What to produce |
When a line of the entries contains the word "from", report that line.

Records supplied |
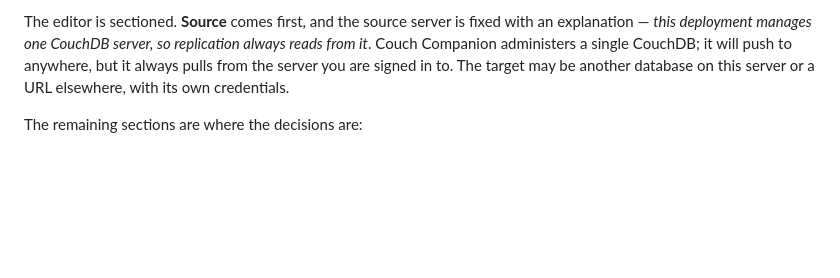
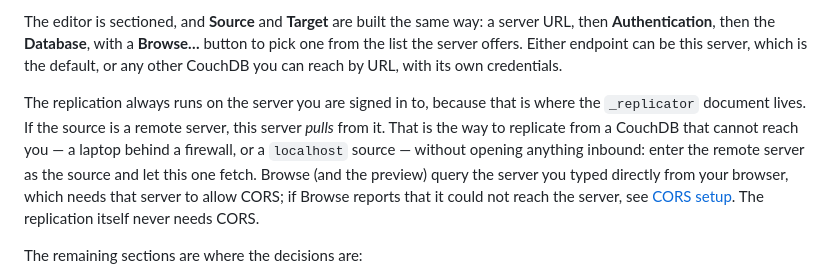
Before and after one commit to HCL-TECH-SOFTWARE/couch-companion-ui, a Markdown page: docs/walkthrough/06-replication.md, the part around one of its changes. Rendered like a GitHub page; blank space fills up the shorter version.

Commit message:
docs: CORS setup guide for endpoint browsing; update replication walkthrough
Closes #23

Co-Authored-By: Claude Fable 5 <noreply@anthropic.com>

```diff
--- a/docs/walkthrough/06-replication.md
+++ b/docs/walkthrough/06-replication.md
@@ -45,9 +45,16 @@ replication from `orders` into `orders-archive`, `running`.
 
-The editor is sectioned. **Source** comes first, and the source server is fixed with an
-explanation — *this deployment manages one CouchDB server, so replication always reads from it*.
-Couch Companion administers a single CouchDB; it will push to anywhere, but it always pulls from
-the server you are signed in to. The target may be another database on this server or a URL
-elsewhere, with its own credentials.
+The editor is sectioned, and **Source** and **Target** are built the same way: a server URL, then
+**Authentication**, then the **Database**, with a **Browse…** button to pick one from the list the
+server offers. Either endpoint can be this server, which is the default, or any other CouchDB
+you can reach by URL, with its own credentials.
+
+The replication always runs on the server you are signed in to, because that is where the
+`_replicator` document lives. If the source is a remote server, this server *pulls* from it. That
+is the way to replicate from a CouchDB that cannot reach you — a laptop behind a firewall, or a
+`localhost` source — without opening anything inbound: enter the remote server as the source and
+let this one fetch. Browse (and the preview) query the server you typed directly from your browser,
+which needs that server to allow CORS; if Browse reports that it could not reach the server, see
+[CORS setup](../cors.md). The replication itself never needs CORS.
 
 The remaining sections are where the decisions are:
 
```
Also changed, not shown: other parts of docs/walkthrough/06-replication.md (+1 -1 lines), docs/cors.md (added, +129 -0 lines).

Solution to this exercise |
@@ -45,9 +45,16 @@ replication from `orders` into `orders-archive`, `running`.
-explanation — *this deployment manages one CouchDB server, so replication always reads from it*.
-Couch Companion administers a single CouchDB; it will push to anywhere, but it always pulls from
+**Authentication**, then the **Database**, with a **Browse…** button to pick one from the list the
+`_replicator` document lives. If the source is a remote server, this server *pulls* from it. That
+is the way to replicate from a CouchDB that cannot reach you — a laptop behind a firewall, or a
+let this one fetch. Browse (and the preview) query the server you typed directly from your browser,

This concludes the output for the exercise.